Blood-Based Biomarker Could Detect Alzheimer's Disease Earlier
Neurofilament light chains (NfL) are a biomarker of neurodegeneration, which could be used to detect Alzheimer's disease (AD) earlier.
NfL levels increase with age and in people with increased genetic risk of AD.
Used blood-based NfL levels could detect dementia or AD years before the onset of clinical symptoms.
This article was posted on Mass General Hospital News:
A potential blood-based biomarker for Alzheimer's and other neurodegenerative diseases seems even more promising thanks to new research from a Massachusetts General Hospital-led study.
According to this team’s work, neurofilament light chain (NfL) has great potential as a biomarker for early detection of Alzheimer’s disease and could be also useful for monitoring treatment response for that condition.
The study was carried out by a team co-led by Yakeel T. Quiroz, Ph.D., Assistant Professor at Harvard Medical School, and Director of the Familial Dementia Neuroimaging Lab at Massachusetts General Hospital (MGH). Their work was published recently in The Lancet Neurology.
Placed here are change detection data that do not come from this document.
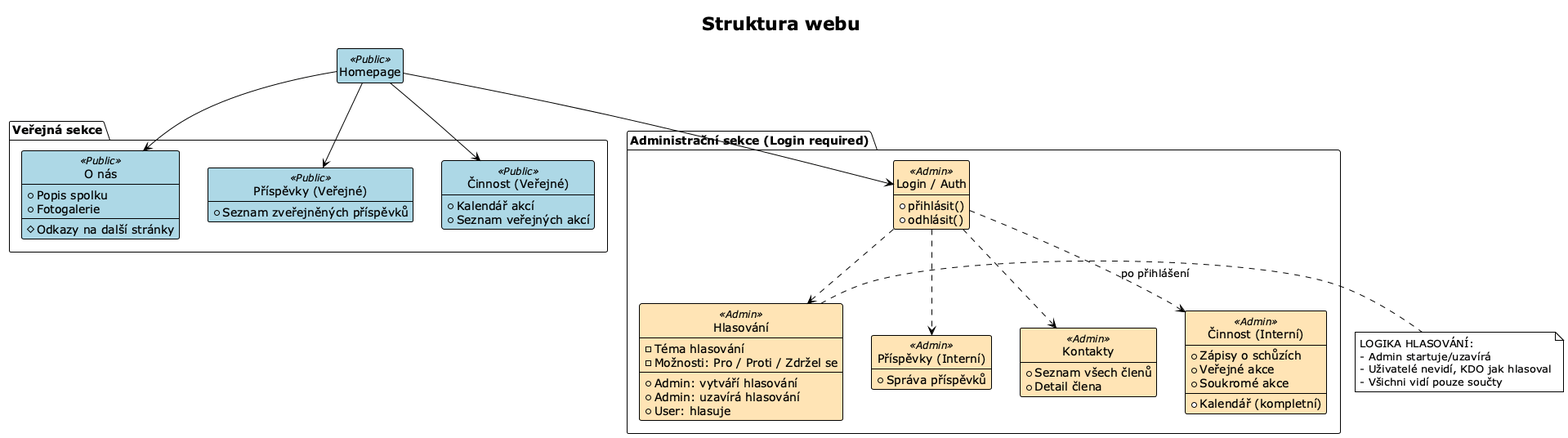
The PlantUML diagram docs/diagrams/Sitemap Diagram.png in jacky32/slovjani, before a commit. The source it was exported from:
```plantuml
@startuml "Sitemap Diagram"
!theme plain
hide empty members
hide circles

skinparam class {
    BackgroundColor<<Public>> LightBlue
    BackgroundColor<<Admin>> Moccasin
    BorderColor Black
}

title Struktura webu

class "Homepage" as Home <<Public>>

package "Veřejná sekce" {
    class "O nás" as Onas <<Public>> {
        + Popis spolku
        + Fotogalerie
        --
        # Odkazy na další stránky
    }

    class "Příspěvky (Veřejné)" as PostsPub <<Public>> {
        + Seznam zveřejněných příspěvků
    }

    class "Činnost (Veřejné)" as CinnostPub <<Public>> {
        + Kalendář akcí
        + Seznam veřejných akcí
    }
}

package "Administrační sekce (Login required)" {
    class "Login / Auth" as Login <<Admin>> {
        + přihlásit()
        + odhlásit()
    }

    class "Příspěvky (Interní)" as AdminPostsPage <<Admin>> {
        + Správa příspěvků
    }

    class "Kontakty" as Kontakty <<Admin>> {
        + Seznam všech členů
        + Detail člena
    }

    class "Činnost (Interní)" as CinnostPriv <<Admin>> {
        + Zápisy o schůzích
        + Kalendář (kompletní)
        + Veřejné akce
        + Soukromé akce
    }

    class "Hlasování" as Hlasovani <<Admin>> {
        - Téma hlasování
        - Možnosti: Pro / Proti / Zdržel se
        --
        + Admin: vytváří hlasování
        + Admin: uzavírá hlasování
        + User: hlasuje
    }
}

Home --> Onas
Home --> PostsPub
Home --> CinnostPub
Home --> Login

Login ..> CinnostPriv : po přihlášení
Login ..> Hlasovani
Login ..> Kontakty
Login ..> AdminPostsPage

note right of Hlasovani
  LOGIKA HLASOVÁNÍ:
  - Admin startuje/uzavírá
  - Uživatelé nevidí, KDO jak hlasoval
  - Všichni vidí pouze součty
end note

@enduml
```
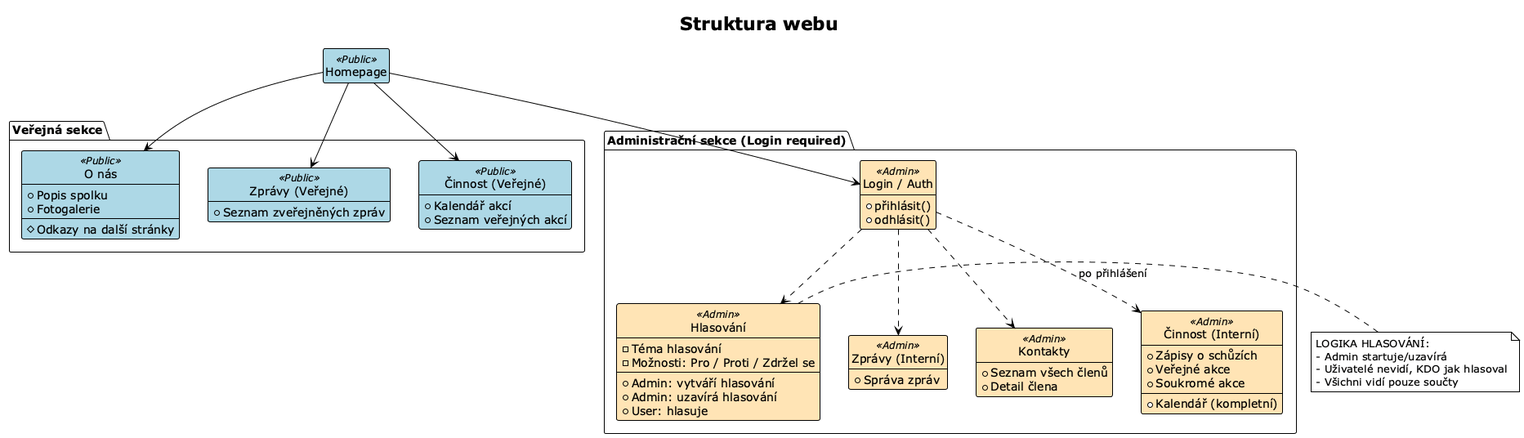
Above is the later version.

Diff of the diagram source:
```diff
@@ -21,8 +21,8 @@
         # Odkazy na další stránky
     }
 
-    class "Příspěvky (Veřejné)" as PostsPub <<Public>> {
-        + Seznam zveřejněných příspěvků
+    class "Zprávy (Veřejné)" as PostsPub <<Public>> {
+        + Seznam zveřejněných zpráv
     }
 
     class "Činnost (Veřejné)" as CinnostPub <<Public>> {
@@ -37,8 +37,8 @@
         + odhlásit()
     }
 
-    class "Příspěvky (Interní)" as AdminPostsPage <<Admin>> {
-        + Správa příspěvků
+    class "Zprávy (Interní)" as AdminPostsPage <<Admin>> {
+        + Správa zpráv
     }
 
     class "Kontakty" as Kontakty <<Admin>> {
```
Additional co-first authors were Henrik Zetterberg, Ph.D., of Sahlgrenska University Hospital in Sweden, and Eric Reiman, MD, from the University of Arizona.
“We wanted to determine the earliest age at which plasma NfL levels could distinguish individuals at high risk of Alzheimer’s,” says Quiroz, who is also an MGH Research Scholar 2020-2025. They found that NfL levels increased with age among people at genetic risk because of a specific mutation (PSEN1 E280A) and began to differentiate carriers from noncarriers at age 22, an average of 22 years before their estimated age of cognitive impairment (age 44).
Neurofilament light chain (NfL) is a biomarker of neurodegeneration – damage to neurons. Measures of NfL concentrations in cerebral spinal fluid (CSF) and blood have been used to detect and track neurodegeneration in individuals with Alzheimer’s disease and other brain disorders.
The team used an ultrasensitive single molecule array immunoassay to measure NfL concentrations in serum and plasma. Earlier studies have shown close correlations between blood-based and CSF measurements in people and animal models of neurodegenerative diseases.
The team studied over 2,000 members of the world’s largest kindred with familial Alzheimer's because of a single mutation (PSEN1 E280A) --the familial Alzheimer's disease Colombian kindred, which were aged 8–75 years and had no other neurological or health conditions.
Next they used a single molecule array immunoassay to examine the relationship between plasma NfL concentrations and age to establish the earliest age at which NfL concentrations start to diverge between mutation carriers and non-carriers. The team enrolled 1070 PSEN1 E280A mutation carriers and 1074 non-carriers with baseline assessments.
Plasma NfL measurements increased with age in both groups (p<0·0001), and began to differentiate carriers from non-carriers at 22 years – the estimated median age of onset of mild cognitive impairment is 44 years. The ability of plasma NfL to discriminate between carriers and noncarriers only reached high sensitivity close to the age of clinical onset.
"Our findings add to the growing evidence that blood-based NfL can be useful in detecting neurodegeneration, starting with very early, subtle elevations way before the onset of clinical symptoms. We need more studies to further explore NfL as a way to inform prognosis and evaluate treatments in Alzheimer's disease," says Quiroz.